By Stephanie Brenneisen Photo Editor, Online Editor
No matter the standards, religious or not, high school students should be given the right to health education, which is something that public high schools in Utah continue to teach at a sub-par level.
State Law requires sex-ed in public high schools, but it comes with some ridiculous restrictions. Whether or not someone chooses to engage in sexual activity, teenagers deserve the right to the knowledge that is kept from them so they can make informed and safe decisions.
Abstinence is obviously something that is highly encouraged and respected in the state of Utah, but not everyone can be expected to follow that, which is why the state’s policy on sex-ed does more harm than good.
A few things that cannot be taught in Utah public high schools are the advocacy for homosexuality, sexual activity outside of marriage, and the encouragement of the use of contraceptive methods or devices.

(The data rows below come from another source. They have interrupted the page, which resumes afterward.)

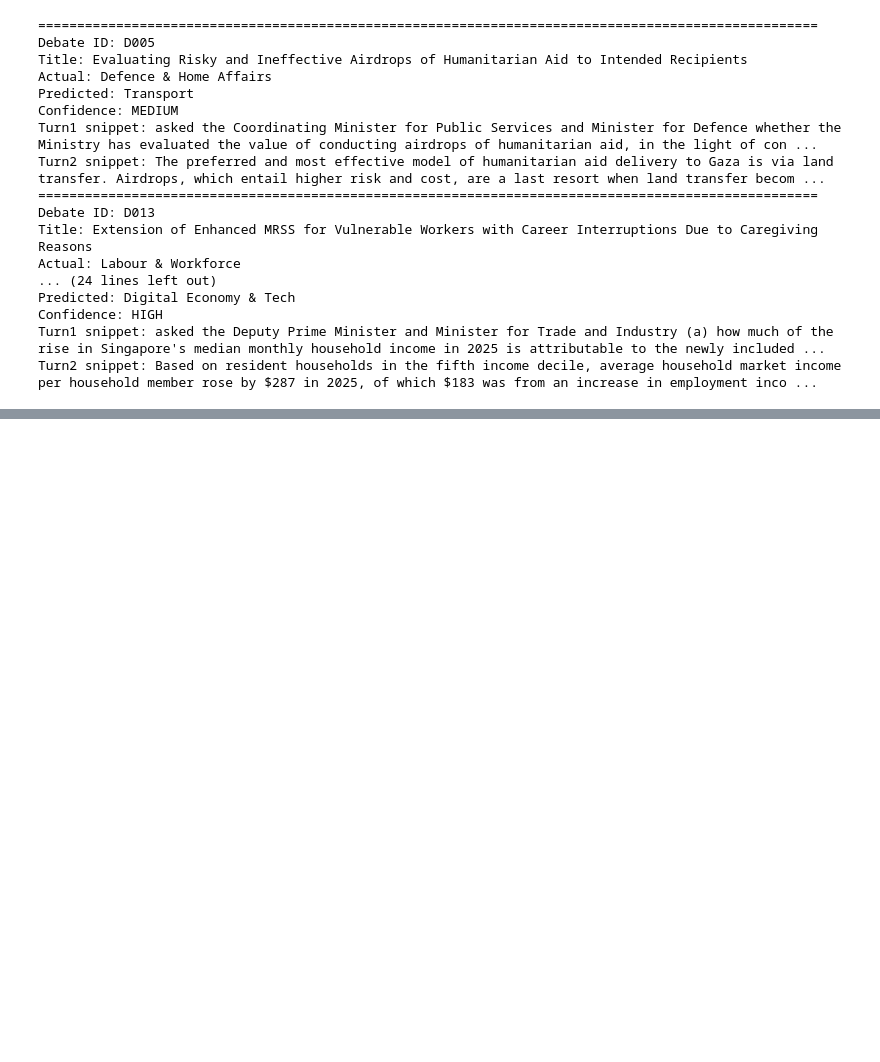
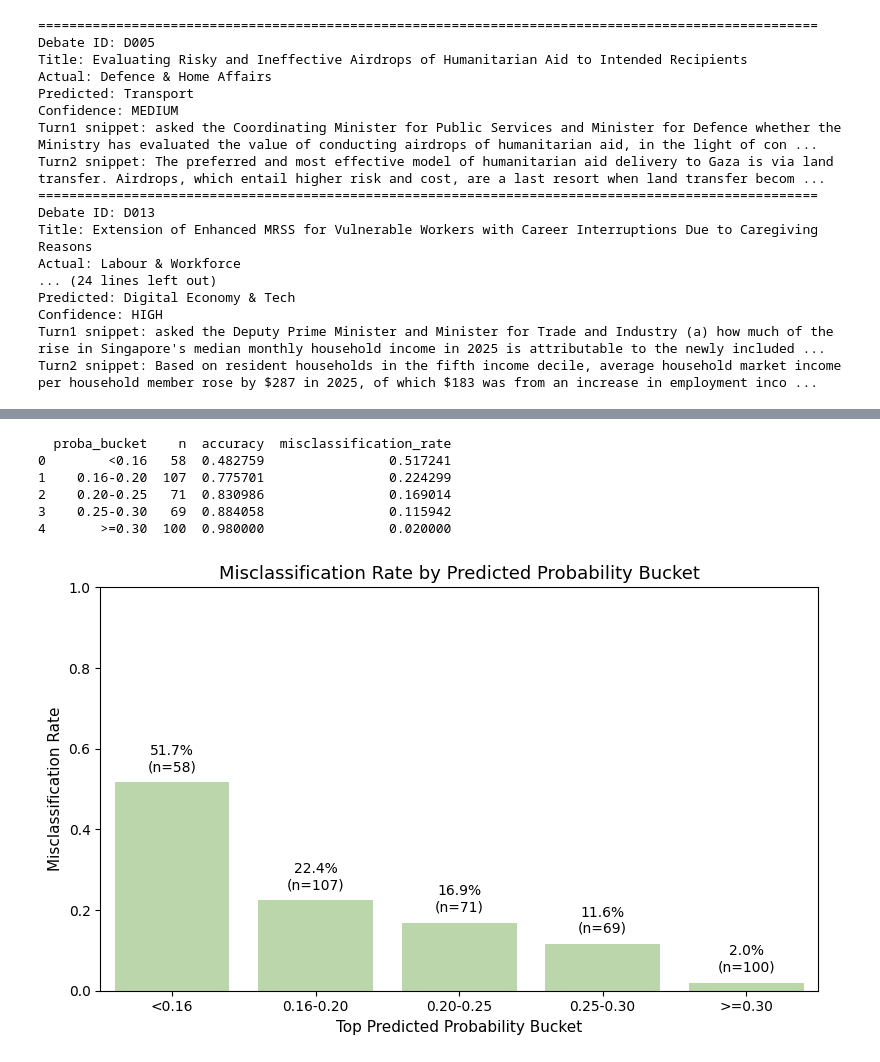
Before and after one commit to weeashira/policy_insight_platform, a Jupyter notebook: notebooks/sector_classification_exploration.ipynb, the cells around one changed output, grey strips where cells are left out. Cells and saved outputs as stored; diff of their text form; code cells hidden in the pictures; blank space fills up the shorter version.

```diff
--- a/notebooks/sector_classification_exploration.ipynb
+++ b/notebooks/sector_classification_exploration.ipynb
@@ -586,0 +711,63 @@ Turn2 snippet: Based on resident households in the fifth income decile, average
+# %%
+# Create probability buckets
+bins = [0, 0.16, 0.20, 0.25, 0.30, 1.0]
+labels = ["<0.16", "0.16-0.20", "0.20-0.25", "0.25-0.30", ">=0.30"]
+
+proba_analysis_df["proba_bucket"] = pd.cut(
+    proba_analysis_df["max_predicted_proba"],
+    bins=bins,
+    labels=labels,
+    include_lowest=True
+)
+
+bucket_summary = (
+    proba_analysis_df.groupby("proba_bucket")
+    .agg(
+        n=("is_correct", "count"),
+        accuracy=("is_correct", "mean")
+    )
+    .reset_index()
+)
+
+bucket_summary["misclassification_rate"] = 1 - bucket_summary["accuracy"]
+print(bucket_summary)
+# %% [output]
+  proba_bucket    n  accuracy  misclassification_rate
+0        <0.16   58  0.482759                0.517241
+1    0.16-0.20  107  0.775701                0.224299
+2    0.20-0.25   71  0.830986                0.169014
+3    0.25-0.30   69  0.884058                0.115942
+4       >=0.30  100  0.980000                0.020000
+# %%
+
+import seaborn as sns
+
+plt.figure(figsize=(8,5))
+ax = sns.barplot(
+    data=bucket_summary,
+    x="proba_bucket",
+    y="misclassification_rate",
+    color="#b9dda3"
+)
+
+plt.title("Misclassification Rate by Predicted Probability Bucket", fontsize=13)
+plt.xlabel("Top Predicted Probability Bucket", fontsize=11)
+plt.ylabel("Misclassification Rate", fontsize=11)
+plt.ylim(0, 1)
+
+# 给每个bar加标注
+for i, row in bucket_summary.iterrows():
+    ax.text(
+        i,
+        row["misclassification_rate"] + 0.02,   # 放在柱子上方
+        f"{row['misclassification_rate']:.1%}\n(n={int(row['n'])})",
+        ha="center",
+        va="bottom",
+        fontsize=10,
+        color="black"
+    )
+
+plt.tight_layout()
+plt.show()
+# %% [output]
+[figure, added]
```
Also changed, not shown: parts of 9 cells of this notebook, 4 other files.
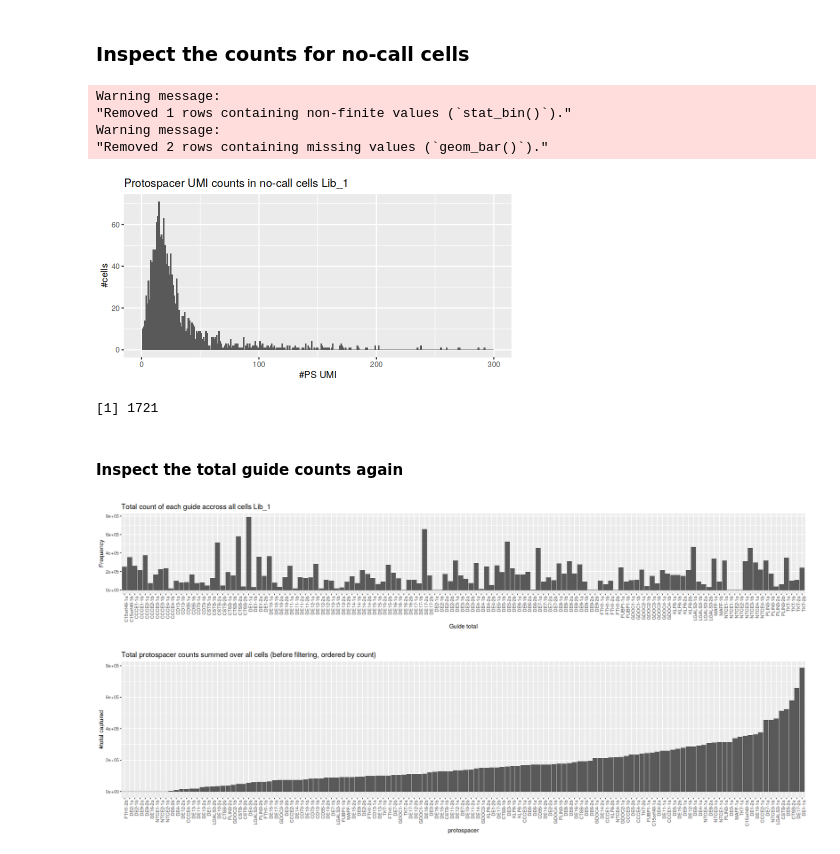
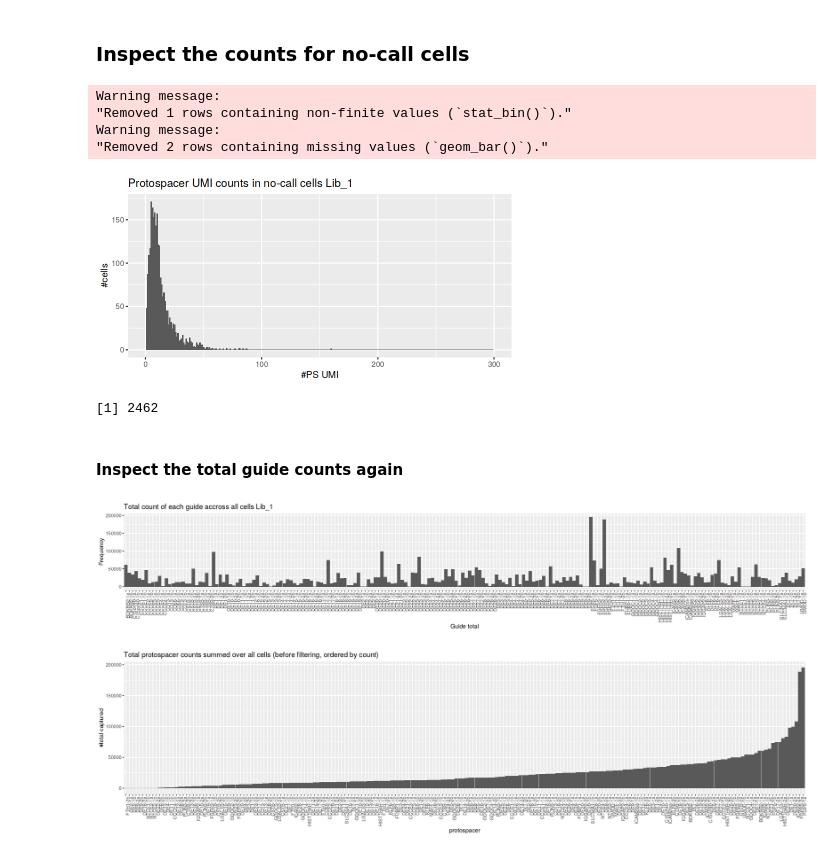
Before and after one commit to ucsf-lgr/ckd-workflow, a Jupyter notebook: secondary/03b_Post-guide_calling_QC_and_viz.ipynb, the cells around one changed output. Saved outputs shown, nothing was run; the diff lists cells and outputs as text; code cells hidden in the pictures.

```diff
--- a/secondary/03b_Post-guide_calling_QC_and_viz.ipynb
+++ b/secondary/03b_Post-guide_calling_QC_and_viz.ipynb
@@ -37,11 +37,10 @@ if(!exists("papermill_run")) {
     secondary_a_path = "/home/vsevim/prj/1012-ckd/S1/analysis/secondary/"
     save_seurat_h5 = "YES"
 
-    # prj_name = "Screen2_101vecs"
-    # # data_subdir_suffixes = "L1,L2,L3,L4"
-    # secondary_a_path = "/home/vsevim/prj/1012-ckd/S2/analysis/secondary/"
-    # save_seurat_h5 = "NO"
-
+    prj_name = "Screen2_101vecs"
+    # data_subdir_suffixes = "L1,L2,L3,L4"
+    secondary_a_path = "/home/vsevim/prj/1012-ckd/S2/analysis/secondary/"
+    save_seurat_h5 = "NO"
 }
 # %%
 custom_theme <- theme(
@@ -315,23 +315,23 @@ colnames(df_sums) = "sgRNA_count"
 # %%
 options(repr.plot.width=7, repr.plot.height=3.5)
 title = paste("Protospacer UMI counts in no-call cells", my_library)
 
 ggplot(df_sums, aes(x = sgRNA_count)) +
     geom_histogram(binwidth=1) +
-    labs(x = "#PS UMI") +
+    labs(x = "#PS UMIs") +
     labs(y = "#cells") +
     labs(title = title) +
     xlim(0,300)
 # %% [output]
 Warning message:
 "Removed 1 rows containing non-finite values (`stat_bin()`)."
 Warning message:
 "Removed 2 rows containing missing values (`geom_bar()`)."
-[figure, old version]
+[figure, new version]
 # %%
 nrow(df_sums)
 # %% [output]
-[1] 1721
+[1] 2462
 # %% [markdown]
 #### Inspect the total guide counts again
 # %%
@@ -351,7 +351,7 @@ ggplot(df_sums, aes(y = total_count, x = protospacer)) +
     labs(title = title) +
     theme(axis.text.x = element_text(angle = 90, vjust = 1, hjust=1))
 # %% [output]
-[figure, old version]
+[figure, new version]
 # %%
 df_sums$protospacer <- factor(df_sums$protospacer, levels = df_sums$protospacer)
 
@@ -362,7 +362,7 @@ ggplot(df_sums, aes(x=protospacer, y=total_count)) +
     labs(title = "Total protospacer counts summed over all cells (before filtering, ordered by count)", x = "protospacer") +
     labs(y = "#total captured")
 # %% [output]
-[figure, old version]
+[figure, new version]
 # %%
 head(df_sums %>% arrange(total_count), 15)
 # %% [output]
```
Also changed, not shown: parts of 13 cells of this notebook, 9 other files.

The fact that defending homosexuality is banned in the health curriculum in Utah may be why people of the LGBTQ community are so widely disrespected and rejected in this state. It makes it harder for homosexuals to come out and be who they are. Stereotypes are left to fester and homophobia continues.
Teenagers with comprehensive sex education are 50% less likely to become pregnant while abstinence-only programs show no progress according to the Advocates for Youth, but the ban on teaching contraception remains. This ban also leads to STDs (sexually transmitted diseases), which infect 1 in 4 teenage girls.
Each year, there are 20 million new cases of STDs with 50% of these cases from people between the ages of 15 and 24, according to the US Department of Health and Human Services. Safety should be the number one concern, not the pressure on teenagers to remain abstinent. That pressure can lead to rebellion and not everyone can be expected to have the same standards anyway.
The ban on teaching about things like condoms, birth control pills, and the patch can also cause infections. Health class is supposed to teach kids how to be healthy, but depriving kids of the knowledge that can keep them from contracting an infection is just sickly.
STDs can often lead to infertility and even death. Even if someone doesn’t plan on engaging in sexual activity, they should be taught about it for the sake of their own safety, just in case.
Teenage pregnancy is also a concern because of the lack of education. Utah ranks at 13th in the nation for the rate of teenage births with 20.6 births out of every 1,000 teenager, according to the US Department of Health and Human Services.
When a person reaches the age of fifteen, they should be given the right to this type of education if they give consent to learning about it. If they do not feel comfortable learning about it, then it should not be forced upon them, but they do deserve that right to learn so they can make informed decisions for their own safety and well-being.
In the world we live in today, it’s so hard to just talk to somebody in person, but is incredibly easy to hide who you are all because of social media.
Just about everything is online these days: businesses, dating, and our entire lives. It’s great and it’s fun, but when it comes to things like staying “in touch” with another person and building a relationship, the only thing that comes out of it is a psychological comfort and in affect, we lose connection with the people who are physically there because of the way we are glued to our touch screens.
Along with the comfort comes the insecurity. Teenagers and young adults often look at their feed, see a photo and think, “Why can’t that be me?” or “Why is everybody hanging out without me?”
According to the National Center for Biotechnology Information at the US National Library of Medicine, the average attention span of an adult today is at eight seconds, one second less than that of a goldfish. We get distracted by things like a cell phone vibration or a notification. We get distracted by the hope if it.
People today are addicted to social networks like Instagram, Facebook, and Twitter and focus on the hundreds of selfies of the same people who feel the need to constantly brag about themselves. Instead, these people should be focusing on themselves and on the people are actually there for them.
According to expert opinion from guardianlv.com, social media and selfies cause narcissism, depression, low self esteem, and an addiction harder to quit than drugs or alcohol.
Social networks are often used to fall in love, but love comes naturally and cannot be forced, which is exactly what sites like match.com and tinder try to do.
Having an honest relationship online is almost impossible. People can fabricate themselves in any way they want and people often get catfished – hooked into an online relationship from a false identity. Just ask Manti Te’o.
When people constantly post, tweet, and check their feed, they enter in a competition of who can get the most likes and followers, but happiness will never come from this endless game with no real winner.